Joseph Kertes, The Afterlife of Stars
(Little, Brown and Company)
There is a whole subgenre of Gospel of Joe Schmo that might be called the Gospel of Little Joe, wherein the peripheral character is a child narrating adult events beyond their comprehension, who, precisely because of their lack of fluency in the adult world, are able to see and report the situation more poignantly. Shane and To Kill a Mockingbird are both great examples.
But one of my favorite recent novels to use this narrative position is The Afterlife of Stars by Joseph Kertes, which is narrated by 9-year-old Robert as his family flees the 1956 Russian occupation of Budapest. Robert, who asks sincerely if instead of leaving they could maybe just get the Russian’s to like them, Robert who sneaks chocolates from the bowl on the dining table as Russian soldiers toss their apartment, Robert who muses about a favorite clawfoot table he likes to hide under: “When I was much younger, I thought that this unlucky lion had grown a tabletop instead of a head, but when my brother taught me the facts of life, I realized that a lion and a table had lain down together to make this child.”
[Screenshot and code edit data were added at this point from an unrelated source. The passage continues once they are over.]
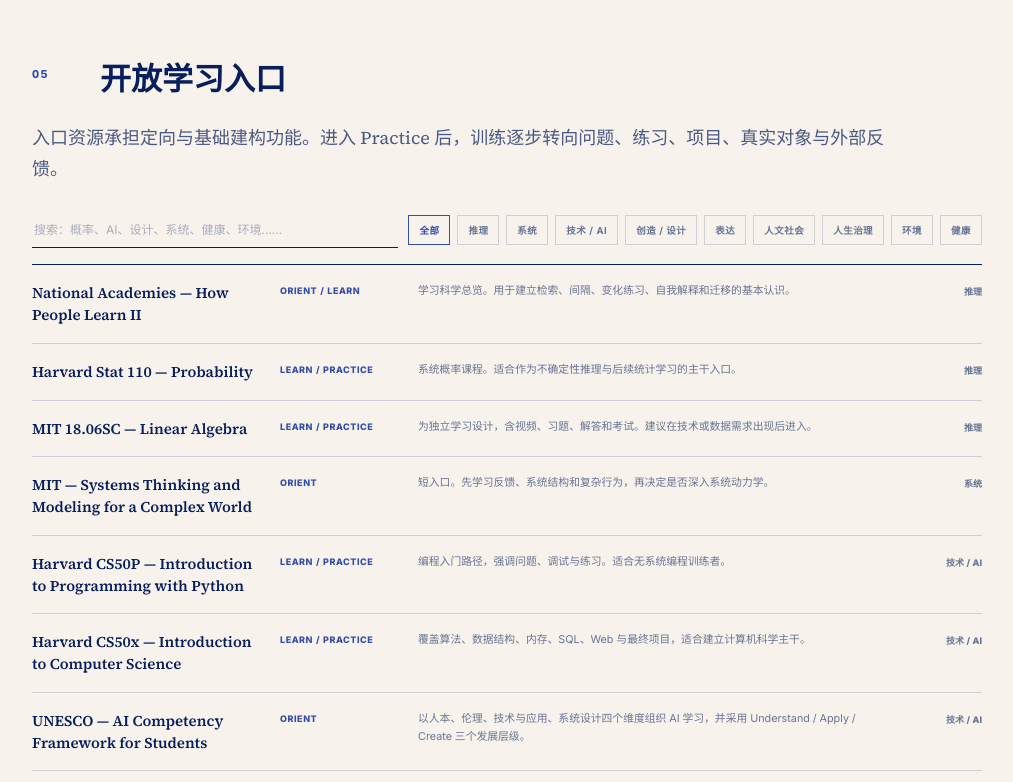
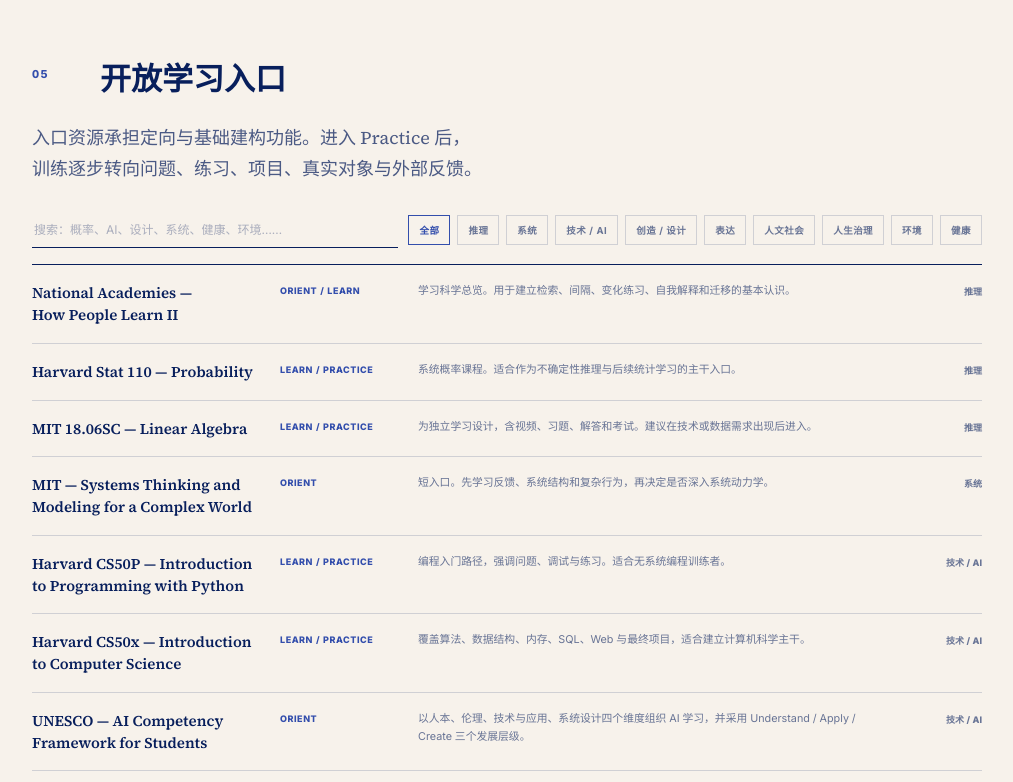
Before and after one commit to GeoGeekLab/personal-learning-map, a plain HTML site: page index.html in a window 1280 px wide. Shown: the part 4980-5762 px from the top of the page, without its empty margins (136-1149 px from the left). Drawn offline with Linux system fonts and the light colour scheme.

Commit message:
Apply site-wide editorial wrapping rules

```diff
--- a/index.html
+++ b/index.html
@@ -27,7 +27,7 @@
     }));
     const html=parts.join('');
     const enhanced=html
-      .replace('</head>','<link rel="stylesheet" href="assets/interaction.css?v=20261003a"></head>')
+      .replace('</head>','<link rel="stylesheet" href="assets/typography.css?v=20261003b"><link rel="stylesheet" href="assets/interaction.css?v=20261003a"></head>')
       .replace('</body>','<script src="assets/interaction.js?v=20261003a"><\/script></body>');
     document.open();
     document.write(enhanced);
```
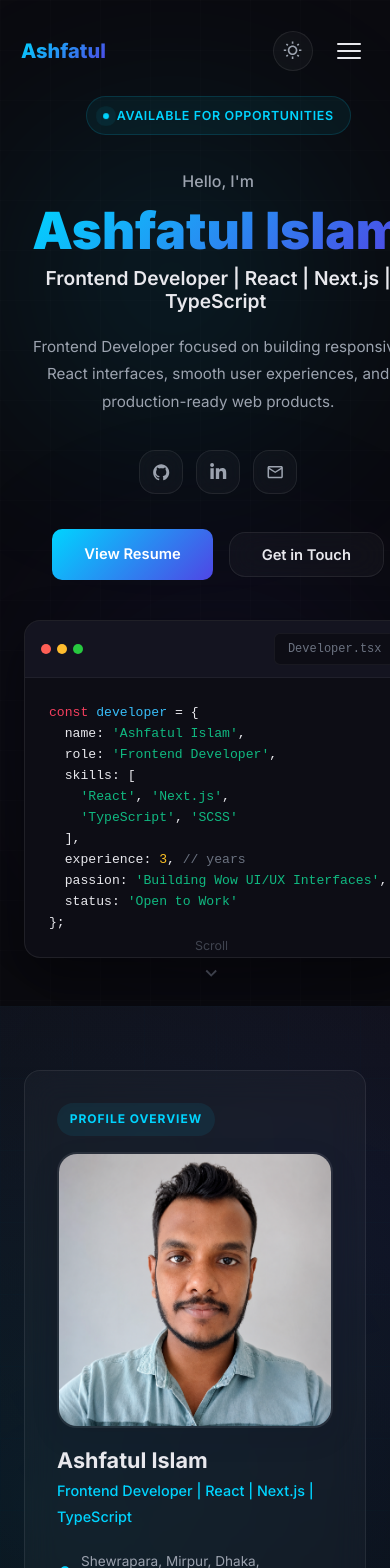
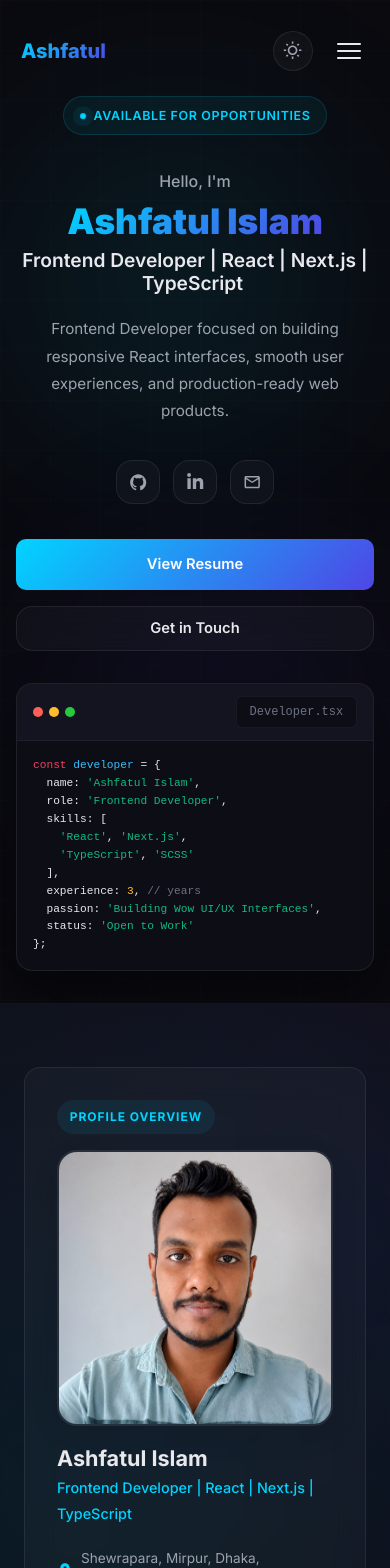
Before and after one commit to Ashfatul/portfolio_react, a React (Vite) app: page / in a window 390 px wide. Shown: the top 1568 px of the page. Built offline with nearby package versions, Linux system fonts and the light colour scheme.

Commit message:
fix small responisve issue

```diff
--- a/src/assets/scss/components/_hero.scss
+++ b/src/assets/scss/components/_hero.scss
@@ -57,6 +57,10 @@
     padding: 6rem clamp(1.5rem, 4vw, 3rem) 3rem;
     position: relative;
     z-index: 1;
+
+    @include below(md) {
+      padding: 6rem 1rem 2rem;
+    }
   }
 
   &__grid-layout {
@@ -69,6 +73,10 @@
       grid-template-columns: 1fr;
       gap: 2.5rem;
       text-align: center;
+    }
+
+    @include below(sm) {
+      gap: 2rem;
     }
   }
 
@@ -115,7 +123,7 @@
   }
 
   &__name {
-    font-size: clamp(3.2rem, 5vw, 4.8rem);
+    font-size: clamp(2.2rem, 6vw, 4.8rem);
     font-weight: 900;
     @include gradient-text;
     line-height: 1.1;
@@ -183,6 +191,21 @@
     align-items: center;
     gap: 1rem;
     flex-wrap: wrap;
+
+    @include below(lg) {
+      justify-content: center;
+    }
+
+    @include below(xs) {
+      width: 100%;
+      flex-direction: column;
+      align-items: stretch;
+
+      .hero__cta {
+        text-align: center;
+        width: 100%;
+      }
+    }
   }
 
   &__cta {
@@ -232,6 +255,10 @@
       inset 0 1px 0 rgba(255, 255, 255, 0.1);
     overflow: hidden;
     text-align: left;
+
+    @include below(md) {
+      max-width: 100%;
+    }
   }
 
   &__code-header {
@@ -275,6 +302,18 @@
     font-size: 0.82rem;
     line-height: 1.6;
     margin: 0;
+    overflow-x: auto;
+    -webkit-overflow-scrolling: touch;
+
+    @include below(sm) {
+      padding: 1.25rem;
+      font-size: 0.75rem;
+    }
+
+    @include below(xs) {
+      padding: 1rem;
+      font-size: 0.7rem;
+    }
 
     .code-kw { color: #f43f5e; }
     .code-var { color: #38bdf8; }
@@ -324,6 +363,10 @@
     font-size: 0.78rem;
     animation: scroll-bounce 2s ease-in-out infinite;
 
+    @include below(md) {
+      display: none;
+    }
+
     svg {
       font-size: 1.4rem;
     }
--- a/src/assets/scss/components/_projects.scss
+++ b/src/assets/scss/components/_projects.scss
@@ -47,6 +47,7 @@
     align-items: center;
     justify-content: center;
     gap: 1rem;
+    flex-wrap: wrap;
     margin-bottom: 2rem;
   }
 
```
In Robert’s case, the larger than life figure is mostly his older brother Atilla, a troublemaking, wildly curious and brave boy, although the stage and the stakes of the novel are quite a bit bigger than these two brothers. Almost every time Atilla speaks he says something wondrous and strange, things that I think about on a daily basis even though I read the book years ago. At the start of the book, Atilla complains to his little brother that semen is such a bland color, giving no hint how important and vital it is. “‘Give it something more, ‘ I would have said to the Lord. ‘Color isn’t everything. Give the little sperms horns, or feathers.’”
The Afterlife of Stars is the funniest tragic novel I know, and if you only read one book on this list, please God let it be this one. (The author, Joseph Kertes, has a new book out called Last Impressions which is also excellent.)
The Knockout Queen by Rufi Thorpe is available now via Knopf.